Is remote work greener? We could say there was a time when this question didn’t matter so much. The environment has always been a point of concern, but with traditional office spaces being the norm, who was paying attention to the environmental benefits that remote work can bring?
With time, however, it has become more common than anyone could have predicted particularly with the shift in working due to Covid19. When we talk about a full or hybrid work from home schedule, we tend to speak in terms of personal convenience.
Now, we may be realising the cumulative benefits from the extent to which persons are being allowed to work from their home offices. So, the idea here is to take a deep dive and ask ourselves the question, “is it more sustainable for us to work remotely?”
In Europe, there is no bigger contributor to greenhouse gas emissions than the energy sector. Almost 77.01% of greenhouse gasses are from the sector, with about ⅓ of that accounts for transport. It’s not hard to see why that is if you think about what you typically see on the road.
Sure, some choose to take a bus or use the subway to get to their destinations, particularly in larger cities like London or Munich. What’s the implication of those who don’t, and how many private vehicles do you see per public one? Let’s take two sets of 30 people. The first set rides the bus to work, which emits some amounts of greenhouse gas.
Now, let’s say the second set of 30 have their own vehicles and drive to work. That’s 30 points of emission achieving the same end goal that the bus would. In 2020, carbon dioxide admissions dropped by 15% as people found themselves at home more. Let that one sink in for a moment.
Trees are critically important in helping us with managing our air quality. A single tree can remove just under 21KG of carbon dioxide from the air in a single year. Not only that, but when used in a tree’s nutrition process called photosynthesis, we get pure and breathable oxygen in return.
Of course, for every tree that’s cut known, we lose one more agent of proper air quality. In the remote work environment, you tend to find that there is more widespread digitisation of documents.
Businesses must adapt, as paper submissions become far less feasible when people are no longer in the same business building. How are you going to drop off that expense claim form by the accounting department when you work 20 miles from your office? Naturally, digital methods are way more valuable here.
Here’s a shocker for you. Did you know that Americans use over 80 million tons of paper annually? If you were to account for the whole population, that would equate to just under 700 pounds of paper per person. If you’re mind blown, that’s quite understandable. When you think of those numbers, reducing paper production becomes a lot more appealing!
According to the World Economic Forum, with people working from home as much as they did in 2020, there was an overall reduction in power consumption. However, this came with a condition. The hybrid work from home model shows no positive difference.
The best results were achieved when people worked from home full time. Why would this be? Well, it seems persons are way more responsible with electricity when it’s being paid for out of their own pockets.

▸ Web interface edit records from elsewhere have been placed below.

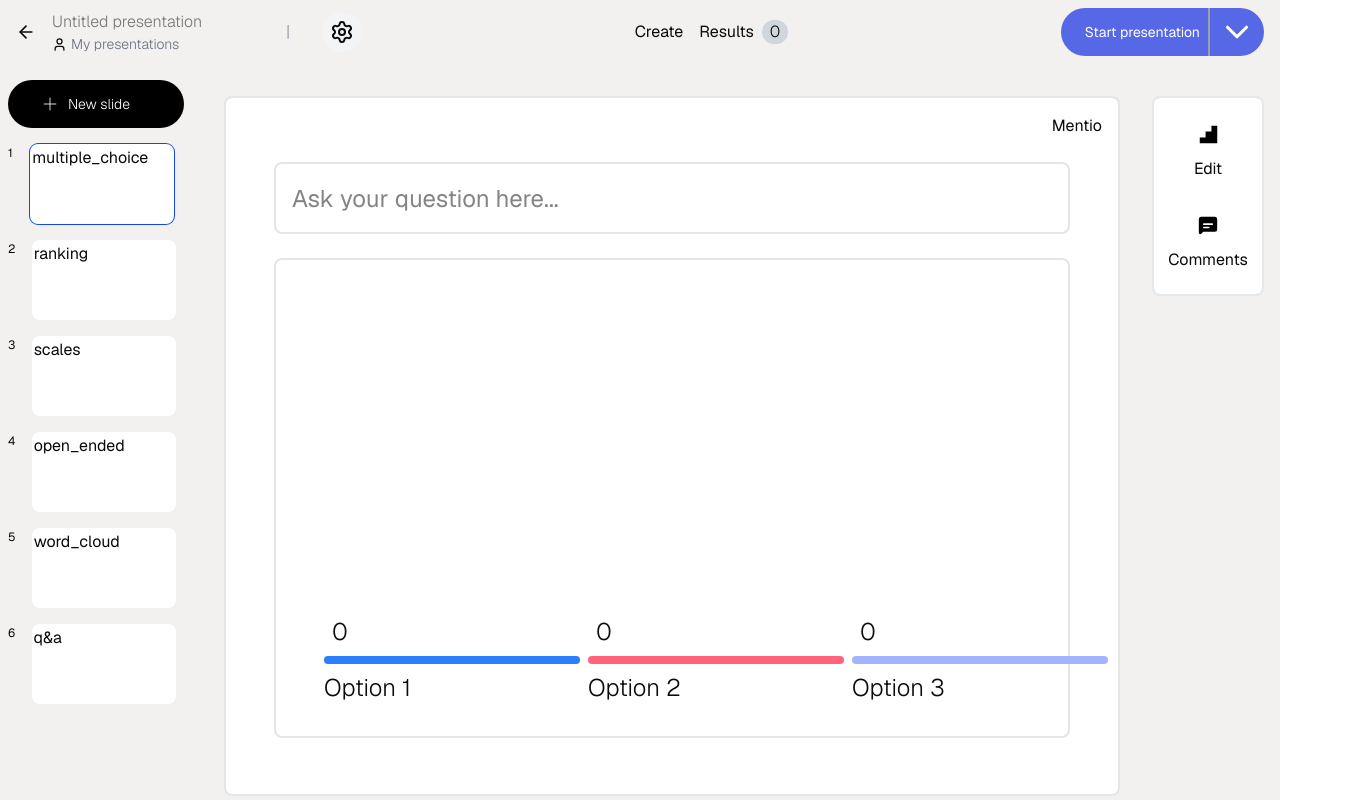
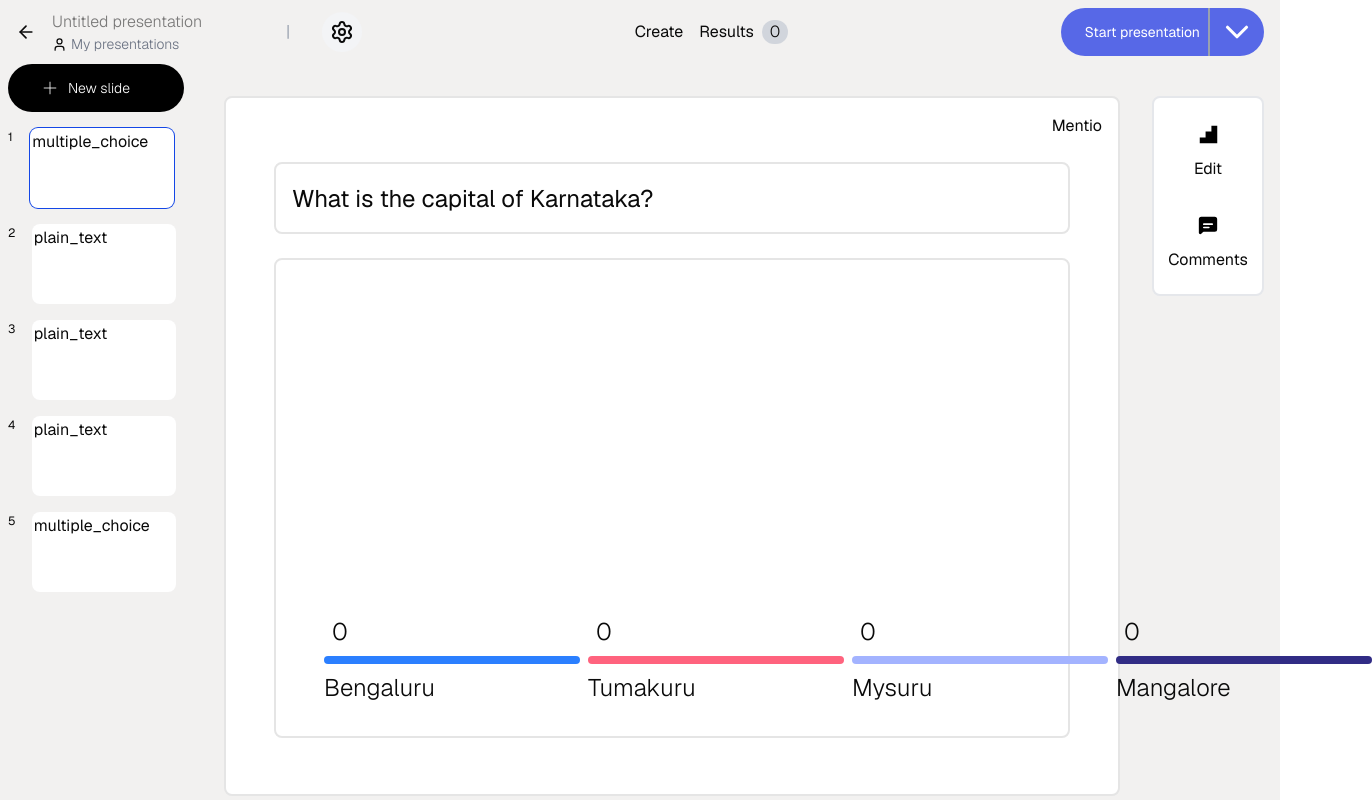
Before and after one commit to msanjayachar/mentio, a Next.js app in the folder apps/web-mentor/: page /create in a window 1280 px wide. Shown: the top 800 px of the page, 1372 px wide, since content can reach past the window. Built offline with nearby package versions, Linux system fonts and the light colour scheme.

Commit message:
refactor: manage mcq_question and plain_text slides with a single state variable

```diff
--- a/apps/web-mentor/app/components/presentationHelper.tsx
+++ b/apps/web-mentor/app/components/presentationHelper.tsx
@@ -13,11 +13,17 @@ import {
 // - [ ] Checking multiple options when the toggle isn't on should not be supported
 
 const PresentationHelper = ({
+  selected,
+  slides,
+  setSlides,
   editSelected,
   handleEdit,
   options,
   setOptions,
 }: {
+  selected: number;
+  slides: (MCQSlide | PlainTextSlide)[];
+  setSlides: Dispatch<SetStateAction<(MCQSlide | PlainTextSlide)[]>>;
   editSelected: boolean;
   handleEdit: () => void;
   options: Option[];
@@ -30,6 +36,10 @@ const PresentationHelper = ({
   >(null);
   const [optionValue, setOptionValue] = useState<string | null>(null);
 
+  const slide = slides.find((slide) => slide.id === selected);
+
+  if (!slide) return;
+
   const colors = [
     "bg-blue-500",
     "bg-rose-400",
@@ -40,6 +50,7 @@ const PresentationHelper = ({
 
   const handleOptions = (
     e: ChangeEvent<HTMLInputElement>,
+    selected: number,
     optionId: number,
   ) => {
     setOptionValue(e.target.value);
@@ -55,6 +66,24 @@ const PresentationHelper = ({
         ),
       );
     }
+
+    setSlides((slides) =>
+      slides.map((slide) =>
+        slide.id === selected && slide.type === "multiple_choice"
+          ? {
+              ...slide,
+              options: slide.options.map((option) =>
+                option.id === optionId
+                  ? {
+                      ...option,
+                      text: e.target.value,
+                    }
+                  : option,
+              ),
+            }
+          : slide,
+      ),
+    );
   };
 
   const addOption = () => {
@@ -154,10 +183,12 @@ const PresentationHelper = ({
         <hr className="mb-4 bg-gray-300" />
 
         {/* Dynamic Options */}
+        {/* AT_HERE: Make the options editable */}
         <div>
           <h1 className="mb-2">Options</h1>
           <div className="flex flex-col gap-2">
-            {options.map((option) => (
+            {slide.type === "multiple_choice" ? (
+              slide.options.map((option) => (
                 <div key={option.id} className="flex items-center gap-4">
                   <div
                     className={`${setCorrectAnswer ? "flex items-center" : "hidden"}`}
@@ -191,8 +222,10 @@ const PresentationHelper = ({
                     <div
                       className={`ml-2 h-6 w-6 shrink-0 rounded-full ${colors[option.id - 1]}`}
                     />
+                    {/* THREAD: */}
                     <input
-                    onChange={(e) => handleOptions(e, option.id)}
+                      value={option.text}
+                      onChange={(e) => handleOptions(e, selected, option.id)}
                       placeholder={`Option ${option.id}`}
                       className="w-full min-w-0 font-light outline-none"
                     />
@@ -205,7 +238,10 @@ const PresentationHelper = ({
                     <X size={16} />
                   </button>
                 </div>
-            ))}
+              ))
+            ) : (
+              <div key={slide.id}>Type: {slide.type}</div>
+            )}
           </div>
         </div>
 
--- a/apps/web-mentor/app/components/presentations.tsx
+++ b/apps/web-mentor/app/components/presentations.tsx
@@ -1,41 +1,27 @@
 "use client";
 
-import { Plus } from "lucide-react";
-import Image from "next/image";
 import PresentationNav from "./presentationNav";
-import PresentationStarters from "./presentationStarters";
 import Question from "./question";
 import PresentationHelper from "./presentationHelper";
 import PropertiesPanel from "./propertiesPanel";
 import { useState } from "react";
-import { slides as initialSlides } from "data/slides";
 import SpeakerNotes from "./speakerNotes";
 import Comments from "./edit/comments";
 import Questionpanel from "./edit/questionpanel";
 import { useRouter } from "next/navigation";
 import { options as initialOptions } from "@/data/slides";
+import SlidesSidebar from "./slidesSidebar";
+import { slides as initialSlides } from "data/slides";
 
 const Presentations = () => {
   const [options, setOptions] = useState<Option[]>(initialOptions);
   const [speakerNotes, setSpeakerNotes] = useState(false);
-  const [slides, setSlides] = useState(initialSlides);
-  const [selected, setSelected] = useState({
-    id: 1,
-    type: "multiple_choice",
-    question: "What is the capital of Karnataka?",
-    options: ["Bengaluru", "Tumakuru", "Mysuru", "Mangalore"],
-    correctAnswers: [],
-    allowMultiple: false,
-    required: true,
-  });
+  const [selected, setSelected] = useState<number>(1);
   const [editSelected, setEditSelected] = useState<boolean>(false);
   const [commentSelected, setCommentSelected] = useState<boolean>(false);
   const [questionSelected, setQuestionSelected] = useState<boolean>(false);
+  const [slides, setSlides] = useState(initialSlides);
   const navigate = useRouter();
-
-  const createSlide = () => {
-    console.log("hello from create slide");
-  };
 
   const handleSpeakerNotes = () => {
     setSpeakerNotes((prev) => !prev);
@@ -65,34 +51,20 @@ const Presentations = () => {
       <PresentationNav />
       <div className="flex flex-col">
         <div className="flex">
-          <div className="hidden lg:block">
-            <div className="flex h-[calc(100vh-80px)] w-48 flex-col gap-4 pt-4">
-              <button
-                className="mx-auto flex h-12 cursor-pointer items-center gap-2 rounded-full bg-black px-8 text-center text-sm font-light text-white sm:w-44"
-                onClick={() => createSlide()}
-              >
-                <Plus size={20} strokeWidth={1} />
-                <span>New slide</span>
-              </button>
-              <div className="ml-2 flex flex-col gap-4">
-                {slides.map((item) => (
-                  <div key={item.id} className="flex">
-                    <span className="text-[12px]">{item.id}</span>
-                    <div
-                      className={`mx-auto h-20 w-36 cursor-pointer rounded-md border-2 border-transparent bg-white hover:border-gray-300 focus:border-2 focus:border-blue-800 ${selected.id === item.id ? "ring ring-blue-700" : ""}`}
-                    >
-                      <span>{item.type}</span>
-                    </div>
-                  </div>
-                ))}
-              </div>
-            </div>
-          </div>
+          <SlidesSidebar
+            selected={selected}
+            setSelected={setSelected}
+            slides={slides}
+            setSlides={setSlides}
+          />
 
           {/* <PresentationStarters /> */}
           {/* Canvas Input  */}
           <div className="mb-4 flex min-w-0 flex-1 flex-col justify-between">
             <Question
+              slides={slides}
+              setSlides={setSlides}
+              selected={selected}
               options={options}
               handleEdit={handleEdit}
               handleQuestionSelect={handleQuestionSelect}
@@ -111,7 +83,10 @@ const Presentations = () => {
 
           <div className="flex shrink-0">
             <PresentationHelper
+              selected={selected}
+              slides={slides}
               options={options}
+              setSlides={setSlides}
               setOptions={setOptions}
               handleEdit={handleEdit}
               editSelected={editSelected}
--- a/apps/web-mentor/app/components/question.tsx
+++ b/apps/web-mentor/app/components/question.tsx
@@ -1,15 +1,29 @@
-import { useEffect, useState } from "react";
+import {
+  ChangeEvent,
+  Dispatch,
+  SetStateAction,
+  useEffect,
+  useState,
+} from "react";
 
 const Question = ({
+  slides,
+  setSlides,
+  selected,
   handleQuestionSelect,
   handleEdit,
   options,
 }: {
+  slides: (MCQSlide | PlainTextSlide)[];
+  setSlides: Dispatch<SetStateAction<(MCQSlide | PlainTextSlide)[]>>;
+  selected: number;
   handleQuestionSelect: () => void;
   handleEdit: () => void;
   options: Option[];
 }) => {
   const [question, setQuestion] = useState<string | null>(null);
+
+  const slide = slides.find((slide) => slide.id === selected);
 
   const colors = [
     "bg-blue-500",
@@ -23,32 +37,48 @@ const Question = ({
     console.log("question: ", question);
   }, [question]);
 
-  useEffect(() => {
-    console.log("options: ", options);
-  }, [options]);
+  const handleUpdate = (e: ChangeEvent<HTMLInputElement>) => {
+    setSlides((slides) =>
+      slides.map((slide) =>
+        slide.id === selected
+          ? {
+              ...slide,
+              question: e.target.value,
+            }
+          : slide,
+      ),
+    );
+  };
+
+  if (!slide) return null;
 
   return (
     <div className="m-8 h-[700px] w-auto rounded-md border-2 bg-white hover:border-blue-800">
       <span className="flex justify-end pt-4 pr-4">Mentio</span>
       <div className="flex flex-col gap-6 px-4">
+        {slide.type === "multiple_choice" && (
           <div className="px-8 pt-6">
+            {/* THREAD: */}
             <input
+              value={slide.question}
               className="h-18 w-full rounded-md border-2 px-4 text-2xl hover:border-blue-800 focus:border-transparent focus:outline-2 focus:outline-blue-800"
               onChange={(e) => {
-              setQuestion(e.target.value);
+                handleUpdate(e);
               }}
-            onSelect={() => {
+              onFocus={() => {
                 handleQuestionSelect();
               }}
               placeholder="Ask your question here..."
             />
           </div>
-
+        )}
+        {/* TODO: Dynamic width and height */}
         <div
-          className="bg-yell mx-8 flex h-[480px] w-auto cursor-pointer items-end justify-between gap-x-2 rounded-md border-2 px-12 pb-8 hover:border-blue-800"
+          className={`bg-yell mx-8 flex ${slide.type === "multiple_choice" ? "h-[480px]" : "h-[600px]"} w-auto cursor-pointer items-end justify-between gap-x-2 rounded-md border-2 px-12 pb-8 hover:border-blue-800`}
           onClick={() => handleEdit()}
         >
-          {options.map((opt) => (
+          {slide.type === "multiple_choice" ? (
+            slide.options.map((opt) => (
               <div key={opt.id} className="flex flex-col items-center gap-2">
                 <span className="flex w-full justify-start pl-2 text-2xl font-light">
                   0
@@ -59,7 +89,10 @@ const Question = ({
                   {opt.text}
                 </span>
               </div>
-          ))}
+            ))
+          ) : (
+            <div key={slide.id}>{slide.type}</div>
+          )}
         </div>
       </div>
     </div>
--- /dev/null
+++ b/apps/web-mentor/app/components/slidesSidebar.tsx
@@ -0,0 +1,71 @@
+"use client";
+
+import { Plus } from "lucide-react";
+import { slides as initialSlides, options } from "data/slides";
+import { Dispatch, SetStateAction, useState } from "react";
+
+const SlidesSidebar = ({
+  selected,
+  setSelected,
+  slides,
+  setSlides,
+}: {
+  selected: number;
+  setSelected: Dispatch<SetStateAction<number>>;
+  slides: (MCQSlide | PlainTextSlide)[];
+  setSlides: Dispatch<SetStateAction<(MCQSlide | PlainTextSlide)[]>>;
+}) => {
+  const createSlide = () => {
+    console.log("hello from create slide");
+    const last = slides[slides.length - 1];
+
+    if (!last) return;
+
+    setSlides((prev) => [
+      ...prev,
+      {
+        id: last.id + 1,
+        type: "multiple_choice",
+        question: "",
+        options: options,
+        correctAnswers: [],
+        allowMultiple: false,
+        required: true,
+      },
+    ]);
+  };
+
+  return (
+    <div className="hidden lg:block">
+      <button
+        className="mx-auto flex h-12 cursor-pointer items-center gap-2 rounded-full bg-black px-8 text-center text-sm font-light text-white sm:w-44"
+        onClick={() => createSlide()}
+      >
+        <Plus size={20} strokeWidth={1} />
+        <span>New slide</span>
+      </button>
+
+      <div className="flex h-[calc(100vh-80px)] w-48 flex-col gap-4 overflow-auto pt-4">
+        <div className="ml-2 flex flex-col gap-4">
+          {/* THREAD: */}
+          {slides.map((item) => (
+            <div
+              onClick={() => setSelected(item.id)}
+              key={item.id}
+              className="flex cursor-pointer"
+            >
+              <span className="text-[12px]">{item.id}</span>
+              <div
+                className={`mx-auto h-20 w-36 cursor-pointer rounded-md border-2 border-transparent bg-white hover:border-gray-300 focus:border-2 focus:border-blue-800 ${selected === item.id ? "ring ring-blue-700" : ""}`}
+              >
+                <span>{item.type}</span>
+              </div>
+            </div>
+          ))}
+        </div>
+      </div>
+    </div>
+  );
+};
+
+export default SlidesSidebar;
--- a/apps/web-mentor/app/components/speakerNotes.tsx
+++ b/apps/web-mentor/app/components/speakerNotes.tsx
@@ -80,7 +80,6 @@ const SpeakerNotes = ({
           placeholder="Write some helpful text to fall back on during presentation..."
         />
 
-        {/* ATHERE: this should go out of view and the div should not be collapsable to below a certain limit */}
         <span className="bottom-0 mx-auto my-4 block text-center font-light">
           <span>
             Notes are shown on the <b className="">Mentimote</b>
--- a/apps/web-mentor/data/slides.ts
+++ b/apps/web-mentor/data/slides.ts
@@ -16,51 +16,59 @@ export const options: Option[] = [
   },
 ];
 
-export const slides = [
+export const slides: (MCQSlide | PlainTextSlide)[] = [
   {
     id: 1,
     type: "multiple_choice",
     question: "What is the capital of Karnataka?",
-    options: ["Bengaluru", "Tumakuru", "Mysuru", "Mangalore"],
+    options: [
+      {
+        id: 1,
+        text: "Bengaluru",
+        correctAnswer: undefined,
+      },
+      {
+        id: 2,
+        text: "Tumakuru",
+        correctAnswer: undefined,
+      },
+      {
+        id: 3,
+        text: "Mysuru",
+        correctAnswer: undefined,
+      },
+      {
+        id: 4,
+        text: "Mangalore",
+        correctAnswer: undefined,
+      },
+    ],
     correctAnswers: [],
     allowMultiple: false,
     required: true,
   },
   {
     id: 2,
-    type: "ranking",
-    question: "",
-    options: [],
-    required: true,
+    type: "plain_text",
+    contents: [],
   },
   {
     id: 3,
-    type: "scales",
-    question: "",
-    min: 1,
-    max: 5,
-    labels: { min: "", max: "" },
-    required: true,
+    type: "plain_text",
+    contents: [],
   },
   {
     id: 4,
-    type: "open_ended",
-    question: "",
-    placeholder: "",
-    required: true,
+    type: "plain_text",
+    contents: [],
   },
   {
     id: 5,
-    type: "word_cloud",
+    type: "multiple_choice",
     question: "",
-    maxWords: 3,
-    required: true,
-  },
-  {
-    id: 6,
-    type: "q&a",
-    question: "",
-    allowAnonymous: false,
+    options: options,
+    correctAnswers: [],
+    allowMultiple: false,
     required: true,
   },
 ];
--- a/apps/web-mentor/types/types.d.ts
+++ b/apps/web-mentor/types/types.d.ts
@@ -3,3 +3,19 @@ type Option = {
   text: string | undefined;
   correctAnswer: boolean | undefined;
 };
+
+type MCQSlide = {
+  id: number;
+  type: "multiple_choice";
+  question: string;
+  options: Option[];
+  correctAnswers: Option[];
+  allowMultiple: boolean;
+  required: boolean;
+};
+
+type PlainTextSlide = {
+  id: number;
+  type: "plain_text";
+  contents: string[];
+};
```
Lines whose indentation alone changed are shown as unchanged.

In an office space, there tends to be little regard for the number of lights on, powering off systems when they’re not being used, etc. However, you find that people are more disciplined at home because they must stand the costs directly.
Additionally, there is less enterprise-class equipment in the home office space, meaning more gets done with lower power requirement baselines.
There is an estimated 300 million tons of plastic produced annually, approximately half of which is single-use.
Unfortunately, plastic isn’t biodegradable, and upon ending up in landfills, drains, or in our ocean., you start to deal with flooding, pollution, reef destruction, and more.
When you are out of the house, it’s the norm to use plastic in areas you may not even realise. For example, compare the utensils you use at home to those you use to the plastic ones in the office when you buy your lunch. You may drink from plastic-lined paper cups without a second thought in the office or on your way to work, while you are likely to use a glass or a mug at home.
Even if you do not always cook, consistently working from home means there is going to be a somewhat regular cooking schedule. Every time you eat this way, any plastics that would be used by the daily Pret sandwich are no longer needed!
The energy reduction and less burning of fossil fuels translate to better air quality. This is compounded even further if mass deforestation can be avoided. On aggregate in the UK, projections indicate that working from home can slash car mileage by 11 million annually.
London alone would be emitting 3.3 million tons less of greenhouse gases. Imagine the kind of air quality improvement from that if practised worldwide!
Final Remarks – What Impact Does Remote Work Have on the Environment?
Is remote work more environmentally friendly? The information above would certainly give that impression, but without action behind it, the extent of its use becomes limited. People like you who have read this are going to need to spread awareness as effectively as possible, considering a mindset change is going to be required! Consider taking personal action first. Think about things you can remove, and then what can be reduced. Look at taking a personal carbon emissions calculator like the one here from the WWF to really understand what impact you have on the planet.
It’s a shared responsibility, and each of us needs to do what we can to halt and even reverse the current climate crisis.
Find out more about the WeEngage Climate commitment here: Our Climate Commitment